Data records:
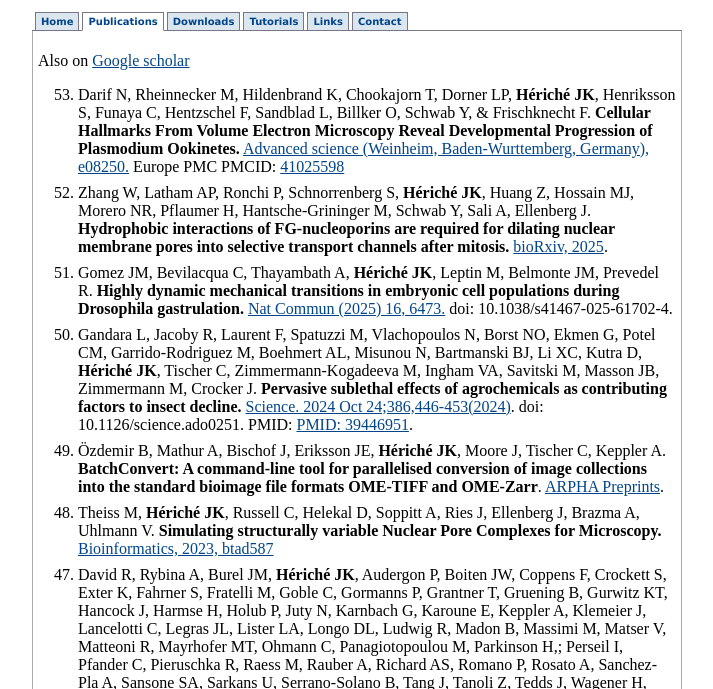
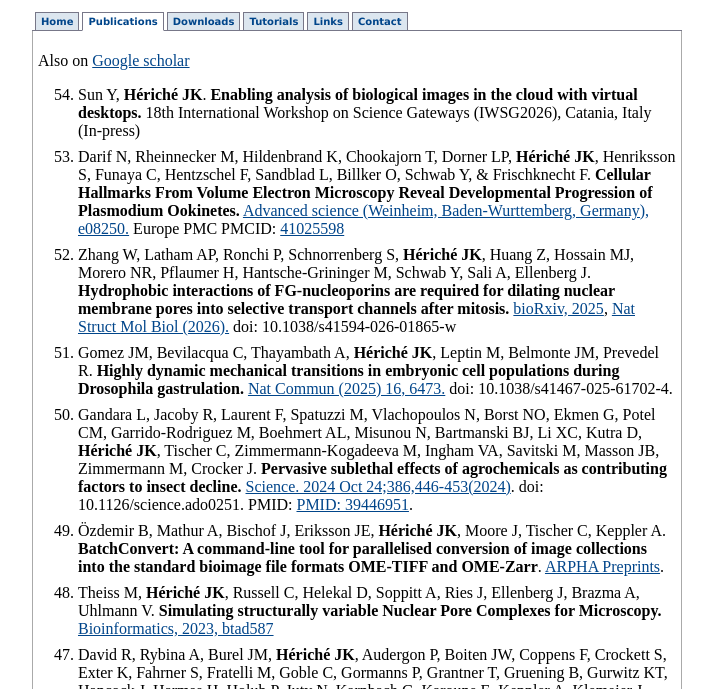
Before and after one commit to jkh1/jkh1.github.io, a plain HTML site: page index.html in a window 1280 px wide. Both pictures are taken after a click on the link "Publications". Shown: the part 69-758 px from the top of the page, without its empty margins (283-996 px from the left). Drawn offline with Linux system fonts and the light colour scheme.

Commit message:
Update publications

```diff
--- a/index.html
+++ b/index.html
@@ -22,7 +22,7 @@
 					<p>I am a staff scientist at the <a href="http://www.embl.org" target="_blank">European Molecular Biology Laboratory</a> (EMBL) working in the <a href="https://www.embl.org/about/info/data-science-centre/" target="_blank">Data Science Centre</a>.</p>
 					<p>I develop and apply data integration and analysis methods to extract biological knowledge from large scale image data sets and multi-omics data. I am also interested in the development of a cloud-based ecosystem for image data analysis.</p>
 
-					<p> Before working for the Data Science Centre, I worked in:
+					<p> Before working for the <a href="https://www.embl.org/about/info/data-science-centre/" target="_blank">Data Science Centre</a>, I worked in:
 					  <ul>
 					                <li><a href="https://www.embl.org/research/units/cell-biology-biophysics/" target="_blank">the Cell Biology and Biophysics Unit</a> at <a href="http://www.embl.org" target="_blank">EMBL</a>
 					                </li>
@@ -60,9 +60,10 @@
 				<div class="tabbertab" title="Publications" id="publications">
 					<p>Also on <a href="https://scholar.google.de/citations?user=WI5wH38AAAAJ&hl=en&oi=ao" target="_blank">Google scholar</a></p>
 					<ol reversed>
+					    <li>Sun Y, <b>H&eacute;rich&eacute; JK</b>. <b>Enabling analysis of biological images in the cloud with virtual desktops.</b> 18th International Workshop on Science Gateways (IWSG2026), Catania, Italy (In-press)
 					    <li>Darif N, Rheinnecker M, Hildenbrand K, Chookajorn T, Dorner LP, <b>H&eacute;rich&eacute; JK</b>, Henriksson S, Funaya C, Hentzschel F, Sandblad L, Billker O, Schwab Y, & Frischknecht F. <b>Cellular Hallmarks From Volume Electron Microscopy Reveal Developmental Progression of Plasmodium Ookinetes.</b> <a href="https://doi.org/10.1002/advs.202508250">Advanced science (Weinheim, Baden-Wurttemberg, Germany), e08250.</a> Europe PMC PMCID: <a href="https://europepmc.org/article/MED/41025598">41025598</a>
 					    </li>
-					    <li>Zhang W, Latham AP, Ronchi P, Schnorrenberg S, <b>H&eacute;rich&eacute; JK</b>, Huang Z, Hossain MJ, Morero NR, Pflaumer H, Hantsche-Grininger M, Schwab Y, Sali A, Ellenberg J. <b>Hydrophobic interactions of FG-nucleoporins are required for dilating nuclear membrane pores into selective transport channels after mitosis.</b> <a href="https://doi.org/10.1101/2025.09.08.674396">bioRxiv, 2025</a>.
+					    <li>Zhang W, Latham AP, Ronchi P, Schnorrenberg S, <b>H&eacute;rich&eacute; JK</b>, Huang Z, Hossain MJ, Morero NR, Pflaumer H, Hantsche-Grininger M, Schwab Y, Sali A, Ellenberg J. <b>Hydrophobic interactions of FG-nucleoporins are required for dilating nuclear membrane pores into selective transport channels after mitosis.</b> <a href="https://doi.org/10.1101/2025.09.08.674396">bioRxiv, 2025</a>, <a href="https://www.nature.com/articles/s41594-026-01865-w">Nat Struct Mol Biol (2026).</a> doi: 10.1038/s41594-026-01865-w
 
 					    </li>
 					    <li>Gomez JM, Bevilacqua C, Thayambath A, <b>H&eacute;rich&eacute; JK</b>, Leptin M, Belmonte JM, Prevedel R. <b>Highly dynamic mechanical transitions in embryonic cell populations during Drosophila gastrulation.</b> <a href="https://www.nature.com/articles/s41467-025-61702-4"> Nat Commun (2025) 16, 6473.</a> doi: 10.1038/s41467-025-61702-4.
```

#### Brief:
Your copy of the entries must be exact and must not include any of their pictures.

#### Your solution:
Before and after one commit to jkh1/jkh1.github.io, a plain HTML site: page index.html in a window 1280 px wide. Both pictures are taken after a click on the link "Publications". Shown: the part 69-758 px from the top of the page, without its empty margins (283-996 px from the left). Drawn offline with Linux system fonts and the light colour scheme.

Commit message:
Update publications

```diff
--- a/index.html
+++ b/index.html
@@ -22,7 +22,7 @@
 					<p>I am a staff scientist at the <a href="http://www.embl.org" target="_blank">European Molecular Biology Laboratory</a> (EMBL) working in the <a href="https://www.embl.org/about/info/data-science-centre/" target="_blank">Data Science Centre</a>.</p>
 					<p>I develop and apply data integration and analysis methods to extract biological knowledge from large scale image data sets and multi-omics data. I am also interested in the development of a cloud-based ecosystem for image data analysis.</p>
 
-					<p> Before working for the Data Science Centre, I worked in:
+					<p> Before working for the <a href="https://www.embl.org/about/info/data-science-centre/" target="_blank">Data Science Centre</a>, I worked in:
 					  <ul>
 					                <li><a href="https://www.embl.org/research/units/cell-biology-biophysics/" target="_blank">the Cell Biology and Biophysics Unit</a> at <a href="http://www.embl.org" target="_blank">EMBL</a>
 					                </li>
@@ -60,9 +60,10 @@
 				<div class="tabbertab" title="Publications" id="publications">
 					<p>Also on <a href="https://scholar.google.de/citations?user=WI5wH38AAAAJ&hl=en&oi=ao" target="_blank">Google scholar</a></p>
 					<ol reversed>
+					    <li>Sun Y, <b>H&eacute;rich&eacute; JK</b>. <b>Enabling analysis of biological images in the cloud with virtual desktops.</b> 18th International Workshop on Science Gateways (IWSG2026), Catania, Italy (In-press)
 					    <li>Darif N, Rheinnecker M, Hildenbrand K, Chookajorn T, Dorner LP, <b>H&eacute;rich&eacute; JK</b>, Henriksson S, Funaya C, Hentzschel F, Sandblad L, Billker O, Schwab Y, & Frischknecht F. <b>Cellular Hallmarks From Volume Electron Microscopy Reveal Developmental Progression of Plasmodium Ookinetes.</b> <a href="https://doi.org/10.1002/advs.202508250">Advanced science (Weinheim, Baden-Wurttemberg, Germany), e08250.</a> Europe PMC PMCID: <a href="https://europepmc.org/article/MED/41025598">41025598</a>
 					    </li>
-					    <li>Zhang W, Latham AP, Ronchi P, Schnorrenberg S, <b>H&eacute;rich&eacute; JK</b>, Huang Z, Hossain MJ, Morero NR, Pflaumer H, Hantsche-Grininger M, Schwab Y, Sali A, Ellenberg J. <b>Hydrophobic interactions of FG-nucleoporins are required for dilating nuclear membrane pores into selective transport channels after mitosis.</b> <a href="https://doi.org/10.1101/2025.09.08.674396">bioRxiv, 2025</a>.
+					    <li>Zhang W, Latham AP, Ronchi P, Schnorrenberg S, <b>H&eacute;rich&eacute; JK</b>, Huang Z, Hossain MJ, Morero NR, Pflaumer H, Hantsche-Grininger M, Schwab Y, Sali A, Ellenberg J. <b>Hydrophobic interactions of FG-nucleoporins are required for dilating nuclear membrane pores into selective transport channels after mitosis.</b> <a href="https://doi.org/10.1101/2025.09.08.674396">bioRxiv, 2025</a>, <a href="https://www.nature.com/articles/s41594-026-01865-w">Nat Struct Mol Biol (2026).</a> doi: 10.1038/s41594-026-01865-w
 
 					    </li>
 					    <li>Gomez JM, Bevilacqua C, Thayambath A, <b>H&eacute;rich&eacute; JK</b>, Leptin M, Belmonte JM, Prevedel R. <b>Highly dynamic mechanical transitions in embryonic cell populations during Drosophila gastrulation.</b> <a href="https://www.nature.com/articles/s41467-025-61702-4"> Nat Commun (2025) 16, 6473.</a> doi: 10.1038/s41467-025-61702-4.
```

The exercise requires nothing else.